- **WHAT YOU ARE ASKED TO DO**: Would you copy the records exactly, leaving the pictures out?

++++ PROVIDED INFORMATION

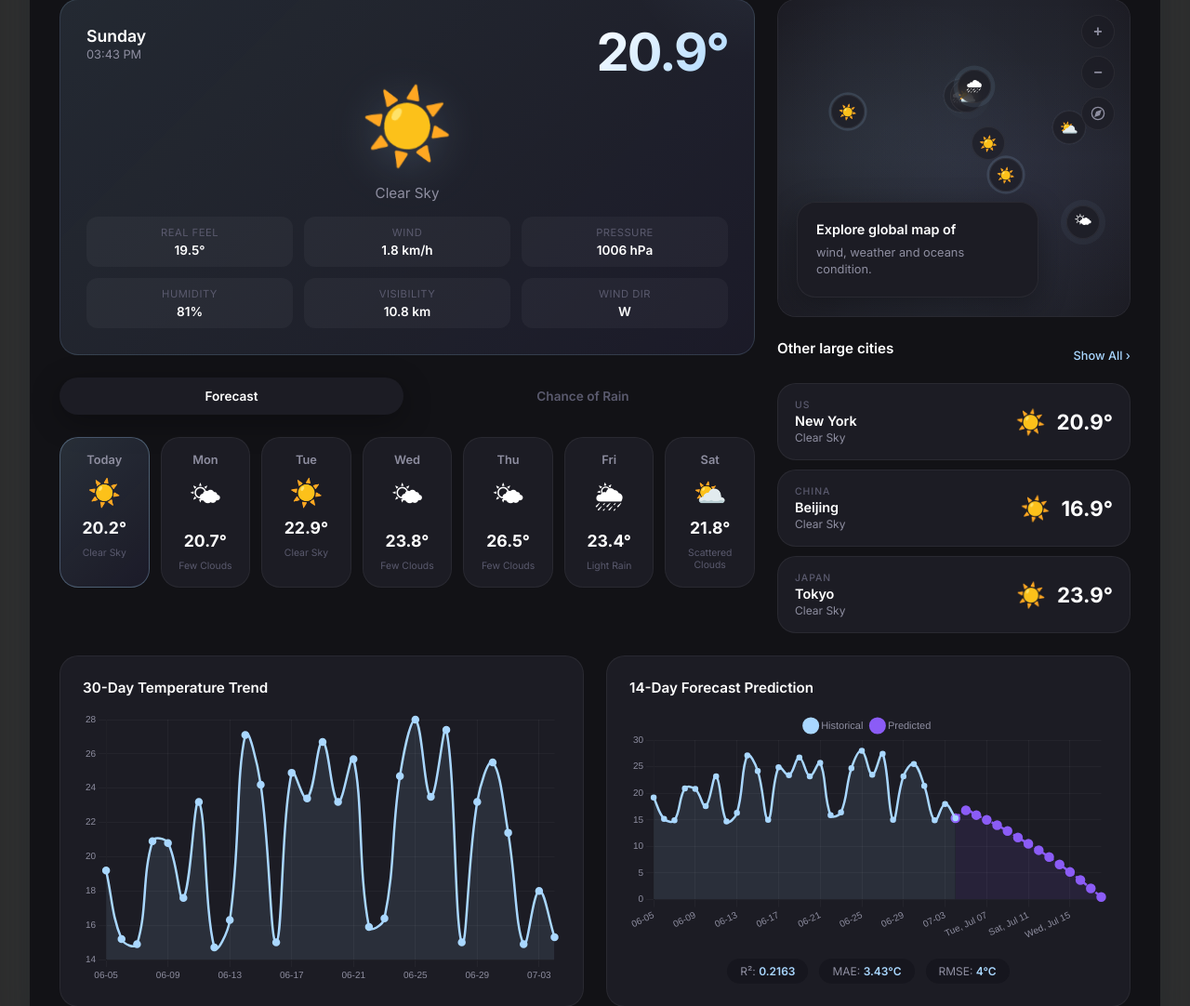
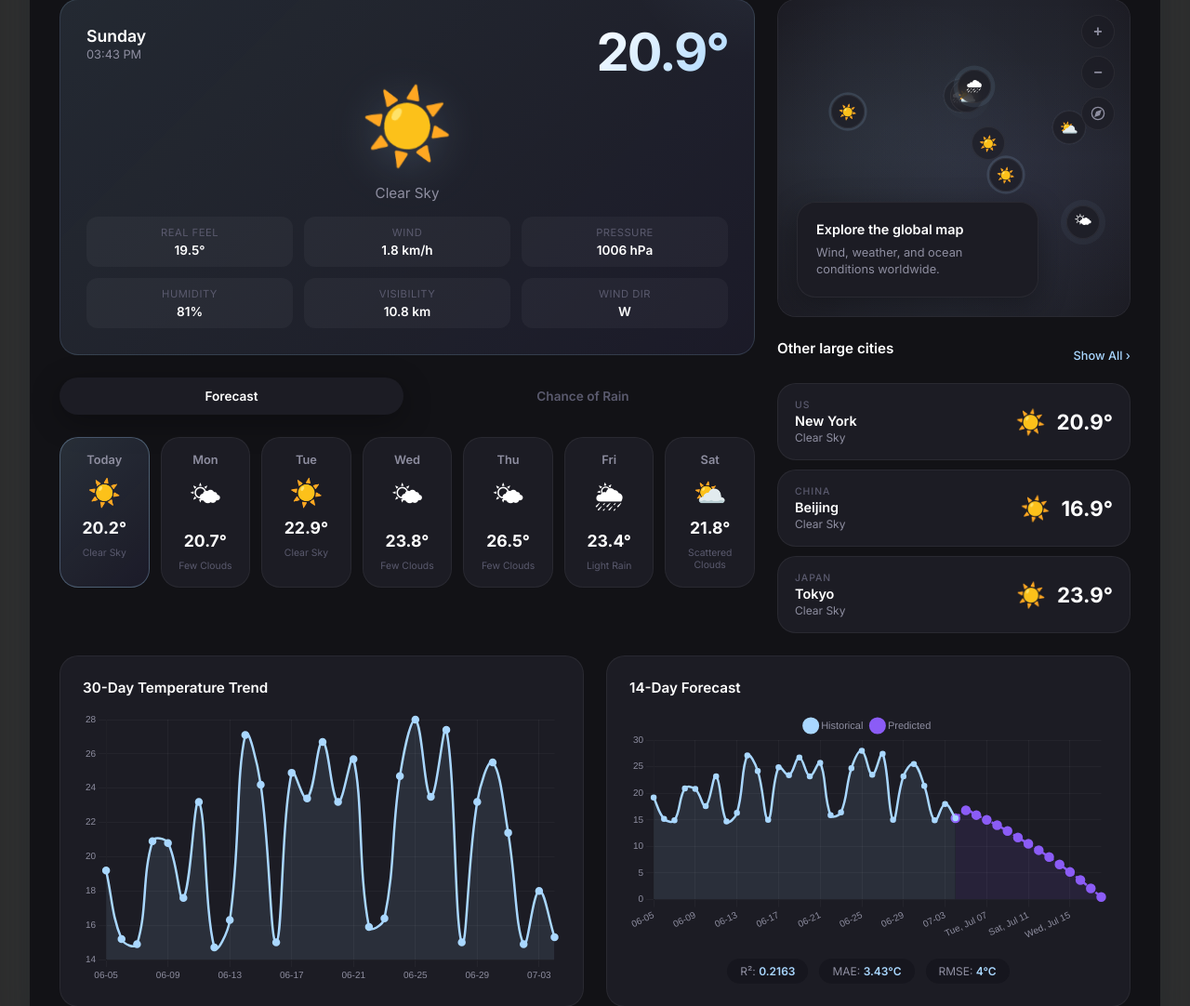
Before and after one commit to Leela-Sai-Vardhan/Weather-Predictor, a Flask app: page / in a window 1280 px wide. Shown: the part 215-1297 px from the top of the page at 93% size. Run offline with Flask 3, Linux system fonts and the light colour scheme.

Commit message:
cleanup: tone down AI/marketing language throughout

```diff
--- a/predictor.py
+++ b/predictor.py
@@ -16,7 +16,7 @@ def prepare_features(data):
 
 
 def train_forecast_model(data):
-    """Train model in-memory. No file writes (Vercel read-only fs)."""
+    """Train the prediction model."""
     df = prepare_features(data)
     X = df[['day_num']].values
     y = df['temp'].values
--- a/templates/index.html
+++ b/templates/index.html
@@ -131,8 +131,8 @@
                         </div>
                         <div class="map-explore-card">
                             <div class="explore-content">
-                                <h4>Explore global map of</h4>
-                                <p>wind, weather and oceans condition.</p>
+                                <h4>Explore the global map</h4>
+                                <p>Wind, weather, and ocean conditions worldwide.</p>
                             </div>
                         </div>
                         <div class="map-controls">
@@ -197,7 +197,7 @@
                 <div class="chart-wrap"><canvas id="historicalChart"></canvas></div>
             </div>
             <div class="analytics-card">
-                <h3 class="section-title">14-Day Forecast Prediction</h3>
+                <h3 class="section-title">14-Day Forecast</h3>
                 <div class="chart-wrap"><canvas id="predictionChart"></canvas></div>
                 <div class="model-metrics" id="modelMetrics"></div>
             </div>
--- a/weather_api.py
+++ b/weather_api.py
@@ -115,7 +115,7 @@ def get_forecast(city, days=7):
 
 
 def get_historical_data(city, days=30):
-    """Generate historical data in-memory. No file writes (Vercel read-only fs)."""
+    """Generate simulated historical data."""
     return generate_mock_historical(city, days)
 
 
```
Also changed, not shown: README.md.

++++++++

- **ANSWER SPACE**:
Before and after one commit to Leela-Sai-Vardhan/Weather-Predictor, a Flask app: page / in a window 1280 px wide. Shown: the part 215-1297 px from the top of the page at 93% size. Run offline with Flask 3, Linux system fonts and the light colour scheme.

Commit message:
cleanup: tone down AI/marketing language throughout

```diff
--- a/predictor.py
+++ b/predictor.py
@@ -16,7 +16,7 @@ def prepare_features(data):
 
 
 def train_forecast_model(data):
-    """Train model in-memory. No file writes (Vercel read-only fs)."""
+    """Train the prediction model."""
     df = prepare_features(data)
     X = df[['day_num']].values
     y = df['temp'].values
--- a/templates/index.html
+++ b/templates/index.html
@@ -131,8 +131,8 @@
                         </div>
                         <div class="map-explore-card">
                             <div class="explore-content">
-                                <h4>Explore global map of</h4>
-                                <p>wind, weather and oceans condition.</p>
+                                <h4>Explore the global map</h4>
+                                <p>Wind, weather, and ocean conditions worldwide.</p>
                             </div>
                         </div>
                         <div class="map-controls">
@@ -197,7 +197,7 @@
                 <div class="chart-wrap"><canvas id="historicalChart"></canvas></div>
             </div>
             <div class="analytics-card">
-                <h3 class="section-title">14-Day Forecast Prediction</h3>
+                <h3 class="section-title">14-Day Forecast</h3>
                 <div class="chart-wrap"><canvas id="predictionChart"></canvas></div>
                 <div class="model-metrics" id="modelMetrics"></div>
             </div>
--- a/weather_api.py
+++ b/weather_api.py
@@ -115,7 +115,7 @@ def get_forecast(city, days=7):
 
 
 def get_historical_data(city, days=30):
-    """Generate historical data in-memory. No file writes (Vercel read-only fs)."""
+    """Generate simulated historical data."""
     return generate_mock_historical(city, days)
 
 
```
Also changed, not shown: README.md.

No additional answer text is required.